Diamond history stretches back into unknown primordial time. We don’t know when diamonds, the stone, first came into being. However, the diamond’s history with humanity remains more well-documented. This has not kept it immune to a history of lore, however, owing to how important diamonds became to people vying for status and extravagance.
Read on to learn the major facts of diamond history, including the nature of diamonds and the regions of trade that made it the essential fashion accessory it is today.
What is a Diamond?
Unlike many products, the diamond’s origin isn’t immediately clear. That’s the first question before we consider their discovery and fame. Diamonds consist of carbon deposits, compressed by earthly heat and pressure deep underground. Explosions, pockets of pressure release, and other expelling forces “push” diamonds through sediment and crust. This brings them to areas in which they can be discovered or mined by people.
A diamond is a stone and not anywhere near the gorgeous, cut, and shapely ornament in the rings of every wedded couple in the world. It must be excavated, cleaved, cut, and shined into the product we know as the luxury diamond.
Diamond History: The Early Years of Desire
As long ago as the first century, diamonds mentioned by Roman naturalists became well-known objects of value and desire. Pliny wrote on them as a rarity. They didn’t become well-known world favorites until India began discovering them naturally (and plentifully).
India’s landscape places it so near diamond deposits that people began to find them in streams and low-lying rivers by the 4th century. They became mainstays of India’s trading markets during this time. However, they only ended up in the homes of India’s most wealthy people. This changed over the next few hundred years as new trading routes formed out of India and to the wider corners of Western Europe by way of Venice.
During the medieval period and through the 1400s, exotic diamonds from the far corners of India made it by caravan to the courts of middle Europe. Therefore, India should be thanked (or blamed) for the diamond’s ubiquity as a fashion statement for the extremely wealthy.
Diamonds for the People
By the 1700s, India’s declining diamond reserves led to new sources sought out in Brazil after gold miners found them in the rivers. The wealthy classes who bought the diamonds were also in decline owing to political revolutions in France and America. Those who bought diamonds bought them from Brazil nearly exclusively for a century.

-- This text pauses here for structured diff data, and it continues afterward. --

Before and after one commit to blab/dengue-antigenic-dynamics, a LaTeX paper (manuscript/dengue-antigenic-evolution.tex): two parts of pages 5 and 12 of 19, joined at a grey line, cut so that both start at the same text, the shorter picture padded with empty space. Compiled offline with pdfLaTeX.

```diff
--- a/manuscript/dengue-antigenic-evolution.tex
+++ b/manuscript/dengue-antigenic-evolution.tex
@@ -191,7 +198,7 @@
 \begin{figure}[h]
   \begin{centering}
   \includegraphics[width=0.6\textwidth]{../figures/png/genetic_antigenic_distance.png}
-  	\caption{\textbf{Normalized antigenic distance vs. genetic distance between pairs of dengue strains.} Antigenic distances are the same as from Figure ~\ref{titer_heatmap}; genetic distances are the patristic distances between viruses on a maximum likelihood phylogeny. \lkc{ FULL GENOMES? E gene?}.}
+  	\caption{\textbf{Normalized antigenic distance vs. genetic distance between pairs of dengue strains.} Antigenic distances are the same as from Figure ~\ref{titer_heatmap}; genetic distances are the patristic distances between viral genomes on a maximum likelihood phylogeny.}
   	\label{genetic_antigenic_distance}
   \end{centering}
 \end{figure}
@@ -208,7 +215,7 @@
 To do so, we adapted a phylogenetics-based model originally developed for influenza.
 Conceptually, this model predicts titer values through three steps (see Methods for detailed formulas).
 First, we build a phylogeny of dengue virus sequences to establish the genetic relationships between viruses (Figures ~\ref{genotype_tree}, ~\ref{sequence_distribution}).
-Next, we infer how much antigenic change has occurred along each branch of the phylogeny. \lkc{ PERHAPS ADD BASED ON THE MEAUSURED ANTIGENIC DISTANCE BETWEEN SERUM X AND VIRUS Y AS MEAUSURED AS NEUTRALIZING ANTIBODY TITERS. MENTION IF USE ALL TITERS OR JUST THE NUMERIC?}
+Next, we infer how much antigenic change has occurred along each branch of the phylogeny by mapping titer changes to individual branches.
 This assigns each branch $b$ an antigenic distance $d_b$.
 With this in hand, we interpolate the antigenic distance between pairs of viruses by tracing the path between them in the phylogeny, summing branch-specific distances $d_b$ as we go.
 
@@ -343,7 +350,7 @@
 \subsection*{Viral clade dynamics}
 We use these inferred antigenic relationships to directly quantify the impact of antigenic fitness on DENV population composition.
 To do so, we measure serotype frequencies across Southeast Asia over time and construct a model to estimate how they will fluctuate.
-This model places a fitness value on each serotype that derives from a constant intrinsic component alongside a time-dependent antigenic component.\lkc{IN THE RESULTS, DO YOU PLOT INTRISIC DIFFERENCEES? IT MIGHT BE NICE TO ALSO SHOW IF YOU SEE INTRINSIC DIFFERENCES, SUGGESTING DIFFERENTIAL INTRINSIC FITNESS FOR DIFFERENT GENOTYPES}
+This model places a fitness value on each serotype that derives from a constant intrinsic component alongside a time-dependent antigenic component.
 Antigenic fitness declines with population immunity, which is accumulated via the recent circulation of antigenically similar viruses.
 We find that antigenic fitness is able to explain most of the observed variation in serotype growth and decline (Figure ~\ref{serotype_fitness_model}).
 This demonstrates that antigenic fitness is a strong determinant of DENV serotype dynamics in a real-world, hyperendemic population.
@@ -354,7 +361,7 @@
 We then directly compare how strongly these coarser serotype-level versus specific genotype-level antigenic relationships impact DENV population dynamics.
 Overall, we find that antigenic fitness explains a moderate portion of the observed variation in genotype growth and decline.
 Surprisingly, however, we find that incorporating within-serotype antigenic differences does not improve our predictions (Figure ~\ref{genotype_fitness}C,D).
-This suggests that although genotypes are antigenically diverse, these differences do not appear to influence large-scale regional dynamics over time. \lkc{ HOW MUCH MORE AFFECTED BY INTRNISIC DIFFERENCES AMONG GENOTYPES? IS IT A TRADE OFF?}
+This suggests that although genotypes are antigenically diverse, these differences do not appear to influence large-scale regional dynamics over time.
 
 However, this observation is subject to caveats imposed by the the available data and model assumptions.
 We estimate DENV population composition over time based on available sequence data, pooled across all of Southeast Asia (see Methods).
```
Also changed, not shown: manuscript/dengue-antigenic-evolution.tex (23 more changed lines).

As Americans gained their own wealth, the growing diamond market in South Africa supplied them with their demands for diamond fashion through the 1800s. South Africa would remain the world’s most prolific diamond merchant even today. They still employ major marketing tactics to make diamonds seem less plentiful and more luxurious. Despite this, most people can now afford mid-range diamonds when desired.
Diamond History: The Takeaway
Diamond history begins with a natural process and ancient luxury. It ends with a common fashion object that even the middle class can enjoy in moderation like many modern necessities. Now, diamonds, principally from South Africa, represent a well-known, yet sought-after luxury in the civilized world.